> **What the task asks**
Tally the lines below that contain "bottomAppBarColor" and reply with only the tally.

(Exercise data Opens)

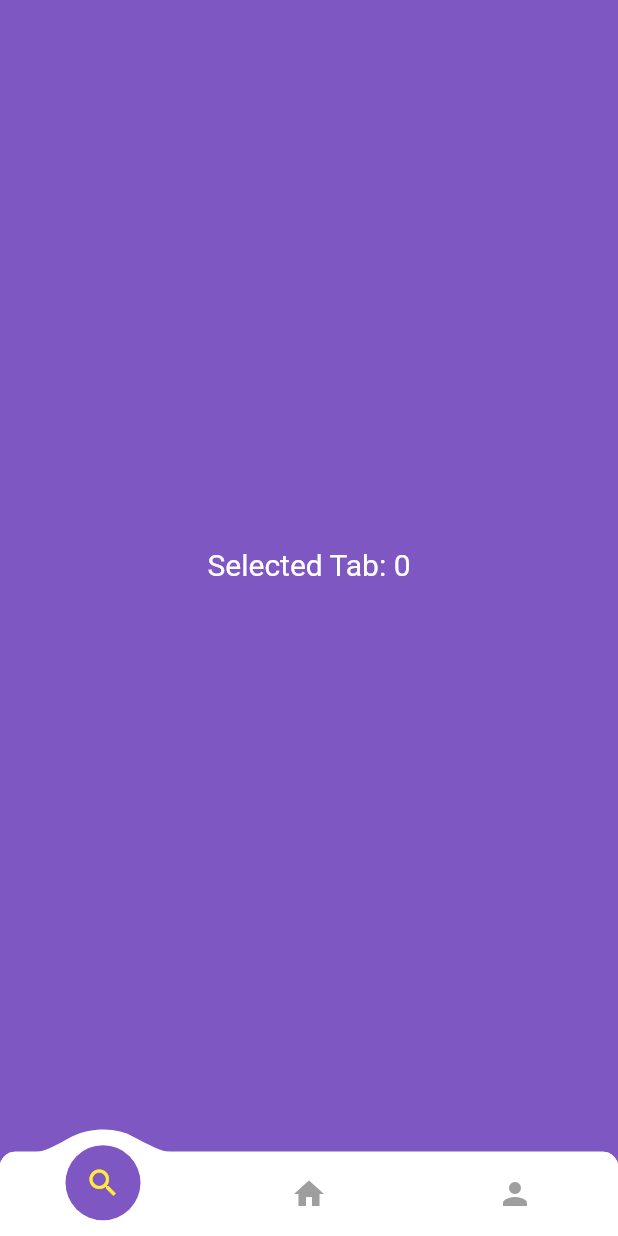
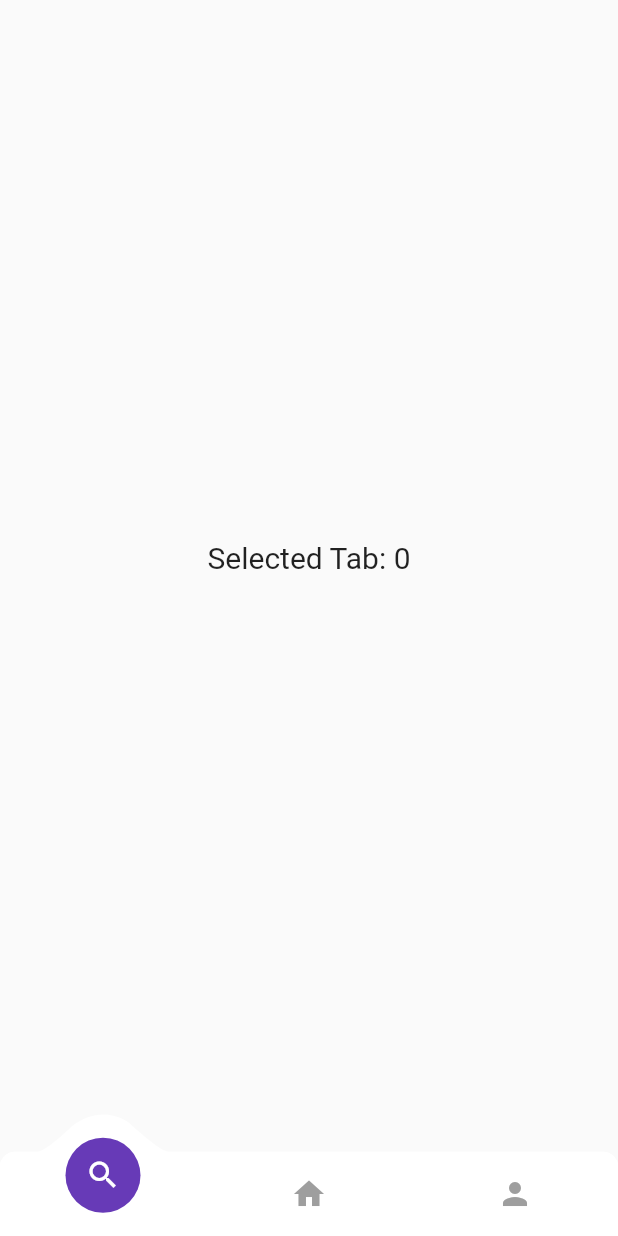
Before and after one commit to AymanProjects/Molten_NavigationBar_Flutter, a Flutter app: the screen it shows after launch, on a phone screen of 412 x 824 dp. Run offline on Flutter 3.47's test engine with Material 2 defaults, Android fonts, the phone set to English and light mode, and no system bars.

Commit message:
add null safety

```diff
--- a/example/lib/main.dart
+++ b/example/lib/main.dart
@@ -17,18 +17,26 @@ class _MyAppState extends State<MyApp> {
   @override
   Widget build(BuildContext context) {
     return MaterialApp(
-      theme: Theme.of(context).copyWith(primaryColor: Colors.deepPurple[400]),
+      theme: Theme.of(context).copyWith(
+        // primaryColor: Colors.deepPurple[400],
+        colorScheme: ColorScheme.fromSwatch(
+          primarySwatch: Colors.deepPurple,
+        ),
+      ),
       home: Scaffold(
         body: Center(
           child: Text(
             'Selected Tab: $_selectedIndex',
-            style: TextStyle(fontSize: 20, color: Colors.white),
+            style: TextStyle(
+              fontSize: 20,
+            ),
           ),
         ),
-        backgroundColor: Colors.deepPurple[400],
+        // backgroundColor: Colors.deepPurple[400],
         // you can use the molten bar in the scaffold's bottomNavigationBar
         bottomNavigationBar: MoltenBottomNavigationBar(
           selectedIndex: _selectedIndex,
+          domeHeight: 25,
           // specify what will happen when a tab is clicked
           onTabChange: (clickedIndex) {
             setState(() {
@@ -39,15 +47,17 @@ class _MyAppState extends State<MyApp> {
           tabs: [
             MoltenTab(
               icon: Icon(Icons.search),
-              selectedColor: Colors.yellow,
+
+              // selectedColor: Colors.yellow,
             ),
             MoltenTab(
               icon: Icon(Icons.home),
-              selectedColor: Colors.yellow,
+              title: Text('home'),
+              // selectedColor: Colors.yellow,
             ),
             MoltenTab(
               icon: Icon(Icons.person),
-              selectedColor: Colors.yellow,
+              // selectedColor: Colors.yellow,
             ),
           ],
         ),
--- a/example/pubspec.yaml
+++ b/example/pubspec.yaml
@@ -4,13 +4,13 @@ publish_to: 'none' # Remove this line if you wish to publish to pub.dev
 version: 1.0.0+1
 
 environment:
-  sdk: ">=2.7.0 <3.0.0"
+  sdk: ">=2.12.0 <3.0.0"
 
 dependencies:
   flutter:
     sdk: flutter
   molten_navigationbar_flutter:
-    path: ../../molten_navigationbar_flutter
+    path: ../
 
 
 
--- a/lib/molten_navigationbar_flutter.dart
+++ b/lib/molten_navigationbar_flutter.dart
@@ -1,7 +1,9 @@
 library molten_navigationbar_flutter;
 
+import 'dart:math';
 import 'dart:ui';
 import 'package:flutter/material.dart';
+import 'package:collection/collection.dart';
 
 class MoltenBottomNavigationBar extends StatelessWidget {
   /// specify a Height for the bar, Default is kBottomNavigationBarHeight
@@ -14,7 +16,7 @@ class MoltenBottomNavigationBar extends StatelessWidget {
   final double domeWidth;
 
   /// If a null value is passed, the [domeCircleColor] will be Theme.primaryColor
-  final Color domeCircleColor;
+  final Color? domeCircleColor;
 
   /// The size of the inner circle representing a seleted tab
   ///
@@ -27,7 +29,7 @@ class MoltenBottomNavigationBar extends StatelessWidget {
   /// specify a color to be used as a background color, Default is Theme.bottomAppBarColor
   ///
   /// If the opacity is less than 1, it will automatically be 1
-  final Color barColor;
+  final Color? barColor;
 
   /// List of [MoltenTab], each wil have an icon as the main widget, selcted color and unselected color
   final List<MoltenTab> tabs;
@@ -42,19 +44,19 @@ class MoltenBottomNavigationBar extends StatelessWidget {
   final Curve curve;
 
   /// How long the animation should last, Default is Duration(milliseconds: 150)
-  final Duration duration;
+  final Duration? duration;
 
   /// Applied to all 4 border sides, Default is 0
   final double borderSize;
 
   /// Applied to all border sides
-  final Color borderColor;
+  final Color? borderColor;
 
   /// How much each angle is curved.
   /// Default is: (topLeft: Radius.circular(10), topRight: Radius.circular(10))
   ///
   /// Note that high raduis values may decrease the dome width.
-  final BorderRadius borderRaduis;
+  final BorderRadius? borderRaduis;
 
   /// An animated bottom navigation that makes your app looks better
   /// with customizable attrinutes
@@ -62,26 +64,23 @@ class MoltenBottomNavigationBar extends StatelessWidget {
   /// Give an [onTabChange] callback to specify what will happen whenever a tab is selected.
   /// [tabs] are of type MoltenTab, use them to display selectable tabs.
   MoltenBottomNavigationBar({
-    Key key,
+    Key? key,
     this.barHeight = kBottomNavigationBarHeight,
     this.barColor,
     this.domeHeight = 15.0,
     this.domeWidth = 100,
     this.domeCircleColor,
     this.domeCircleSize = 50.0,
-    this.tabs,
+    required this.tabs,
     this.margin = EdgeInsets.zero,
-    @required this.selectedIndex,
-    @required this.onTabChange,
+    required this.selectedIndex,
+    required this.onTabChange,
     this.duration,
     this.curve = Curves.linear,
     this.borderColor,
     this.borderSize = 0,
     this.borderRaduis,
-  })  : assert(tabs != null),
-        assert(onTabChange != null),
-        assert(selectedIndex != null),
-        super(key: key);
+  }) : super(key: key);
 
   @override
   Widget build(BuildContext context) {
@@ -91,20 +90,19 @@ class MoltenBottomNavigationBar extends StatelessWidget {
               topLeft: Radius.circular(10), topRight: Radius.circular(10));
 
       final Color _barColor =
-          (barColor?.withOpacity(1)) ?? Theme.of(context).bottomAppBarColor;
+          (barColor?.withOpacity(1)) ?? Theme.of(context).colorScheme.surface;
 
-      final Color _domeCircleColor =
-          (domeCircleColor?.withOpacity(1)) ?? Theme.of(context).primaryColor;
+      final Color _domeCircleColor = (domeCircleColor?.withOpacity(1)) ??
+          Theme.of(context).colorScheme.primary;
 
       final double _tabWidth =
           (constraints.biggest.width - margin.horizontal) / tabs.length;
 
-      final double _domeWidth =
-          (domeWidth == null || domeWidth > _tabWidth) ? _tabWidth : domeWidth;
+      final double _domeWidth = min(domeWidth, _tabWidth);
 
       assert(domeCircleSize <= (barHeight + domeHeight),
           'domeCircleSize must be less than or equal to (barHeight + domeHeight)');
-
+      final selectedTab = tabs[selectedIndex];
       return Container(
         height: barHeight + domeHeight,
         margin: margin,
@@ -120,7 +118,7 @@ class MoltenBottomNavigationBar extends StatelessWidget {
                   width: borderSize,
                   color: (borderColor == null || borderSize < 1)
                       ? _barColor
-                      : borderColor,
+                      : borderColor!,
                 ),
               ),
             ),
@@ -143,7 +141,7 @@ class MoltenBottomNavigationBar extends StatelessWidget {
             ),
             AnimatedPositioned(
               top: 0,
-              bottom: 0,
+              bottom: selectedTab.title == null ? 0 : 16,
               curve: curve,
               duration: duration ?? Duration(milliseconds: 150),
               left: _tabWidth * selectedIndex,
@@ -158,23 +156,32 @@ class MoltenBottomNavigationBar extends StatelessWidget {
                 ),
               ),
             ),
-            ...tabs.map((tab) {
-              int index = tabs.indexOf(tab);
+            ...tabs.mapIndexed((index, tab) {
+              final isSelected = index == selectedIndex;
+              final title = tab.title;
               return AnimatedPositioned(
                 curve: curve,
                 duration: duration ?? Duration(milliseconds: 150),
-                top: index == selectedIndex ? 0 : domeHeight,
+                top: isSelected ? 0 : domeHeight,
                 bottom: 0,
                 left: _tabWidth * index,
                 width: _normalizeDomeOnEdge(_tabWidth, index),
-                child: _MoltenTabWrapper(
-                  tab: tab,
-                  onTab: () => onTabChange(index),
-                  isSelected: index == selectedIndex,
-                  circleSize: domeCircleSize,
+                child: Column(
+                  children: [
+                    Expanded(
+                      child: _MoltenTabWrapper(
+                        tab: tab,
+                        onTab: () => onTabChange(index),
+                        isSelected: isSelected,
+                        circleSize: domeCircleSize,
+                      ),
+                    ),
+                    // const SizedBox(height: 8),
+                    if (isSelected && title != null) title,
+                  ],
                 ),
               );
-            }).toList(),
+            }),
           ],
         ),
       );
@@ -182,11 +189,11 @@ class MoltenBottomNavigationBar extends StatelessWidget {
   }
 
   Widget _animatedPositionedDome({
-    double top,
-    double domeWidth,
-    double domeHeight,
-    Color domeColor,
-    double tabWidth,
+    required double top,
+    required double domeWidth,
+    required double domeHeight,
+    required Color domeColor,
+    required double tabWidth,
   }) {
     return AnimatedPositioned(
       curve: curve,
@@ -227,10 +234,10 @@ class _MoltenTabWrapper extends StatelessWidget {
   final Function onTab;
   final double circleSize;
   _MoltenTabWrapper({
-    this.tab,
-    this.isSelected,
-    this.onTab,
-    this.circleSize,
+    required this.tab,
+    required this.isSelected,
+    required this.onTab,
+    required this.circleSize,
   });
   @override
   Widget build(BuildContext context) {
@@ -262,24 +269,28 @@ class MoltenTab {
   /// Can be any [Widget].
   final Widget icon;
 
+  /// title when tab is selected
+  final Widget? title;
+
   /// The [icon] color when the tab is selected
   ///
   /// White if not set
-  final Color selectedColor;
+  final Color? selectedColor;
 
   /// The [icon] color when the tab is unselected
   ///
   /// Grey if not set
-  final Color unselectedColor;
+  final Color? unselectedColor;
 
   /// This represents each tab in the navigation bar.
   ///
   /// [icon] must not be null
   MoltenTab({
-    @required this.icon,
+    required this.icon,
     this.selectedColor,
+    this.title,
     this.unselectedColor,
-  }) : assert(icon != null);
+  });
 }
 
 class _MoltenDome extends StatelessWidget {
@@ -287,12 +298,10 @@ class _MoltenDome extends StatelessWidget {
   final double height;
   final double width;
   _MoltenDome({
-    this.color,
-    this.height,
-    this.width,
-  })  : assert(color != null),
-        assert(height != null),
-        assert(width != null);
+    required this.color,
+    required this.height,
+    required this.width,
+  });
 
   @override
   Widget build(BuildContext context) {
@@ -309,7 +318,9 @@ class _MoltenDome extends StatelessWidget {
 
 class _DomePainter extends CustomPainter {
   final Color color;
-  _DomePainter({this.color});
+  _DomePainter({
+    required this.color,
+  });
 
   @override
   void paint(Canvas canvas, Size size) {
```
Also changed, not shown: pubspec.yaml (+3 -6 lines), example/pubspec.lock, pubspec.lock.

(Exercise data Closes)

> **Result of this task**
2